Exercise directions: State how many lines below hold the word "components". Give that number and no other text.

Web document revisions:
◆ ◆ ◆ ◆

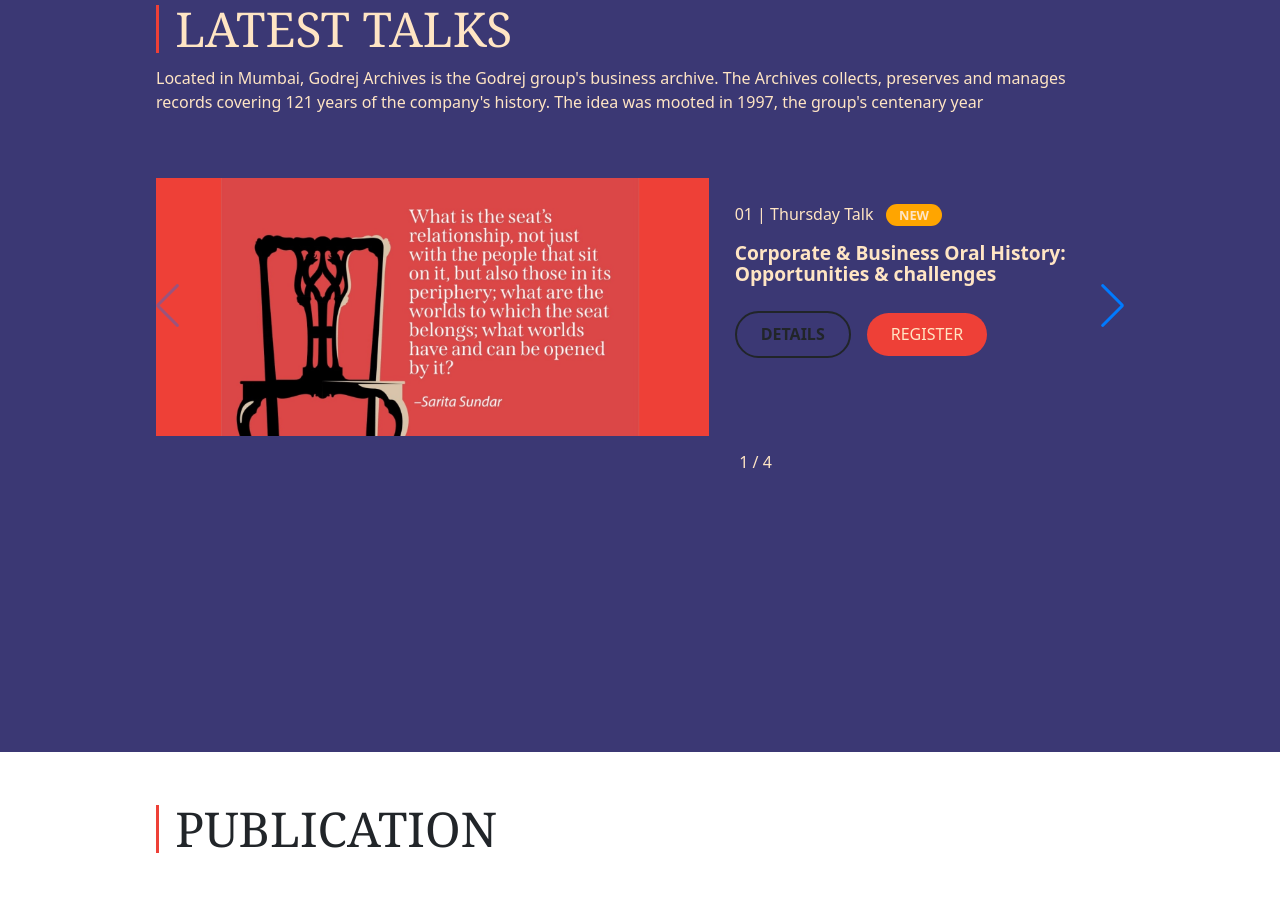
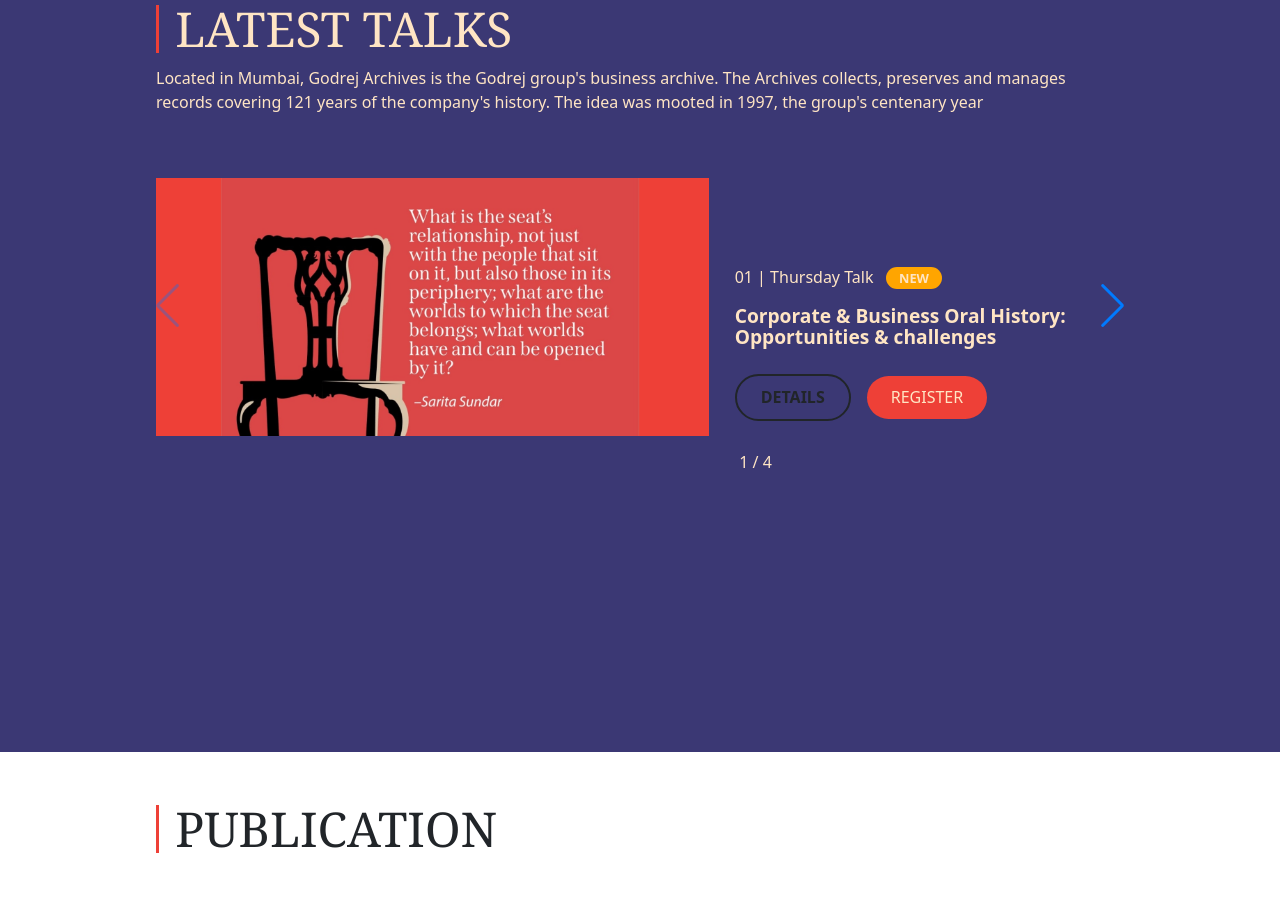
Before and after one commit to dvlprkrishna/GodrejArchives, a React (Vite) app: page / in a window 1280 px wide. Shown: the part 1720-2632 px from the top of the page. Built offline with nearby package versions, Linux system fonts and the light colour scheme; grey boxes are pictures that could not be loaded.

Commit message:
Carousel alignment

```diff
--- a/src/components/CarouselSwipe.jsx
+++ b/src/components/CarouselSwipe.jsx
@@ -23,7 +23,7 @@ const CarouselSwipe = () => {
       >
         <SwiperSlide>
           <Container>
-            <Row className="py-5">
+            <Row className="py-5 align-items-end">
               <Col xs={12} md={7}>
                 <Figure>
                   <Figure.Image
@@ -55,7 +55,7 @@ const CarouselSwipe = () => {
 
         <SwiperSlide>
           <Container>
-            <Row className="py-5">
+            <Row className="py-5 align-items-end">
               <Col xs={12} md={7}>
                 <Figure>
                   <Figure.Image
@@ -87,7 +87,7 @@ const CarouselSwipe = () => {
 
         <SwiperSlide>
           <Container>
-            <Row className="py-5">
+            <Row className="py-5 align-items-end">
               <Col xs={12} md={7}>
                 <Figure>
                   <Figure.Image
@@ -118,7 +118,7 @@ const CarouselSwipe = () => {
         </SwiperSlide>
         <SwiperSlide>
           <Container>
-            <Row className="py-5">
+            <Row className="py-5 align-items-end">
               <Col xs={12} md={7}>
                 <Figure>
                   <Figure.Image
```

◆ ◆ ◆ ◆

Task response: 2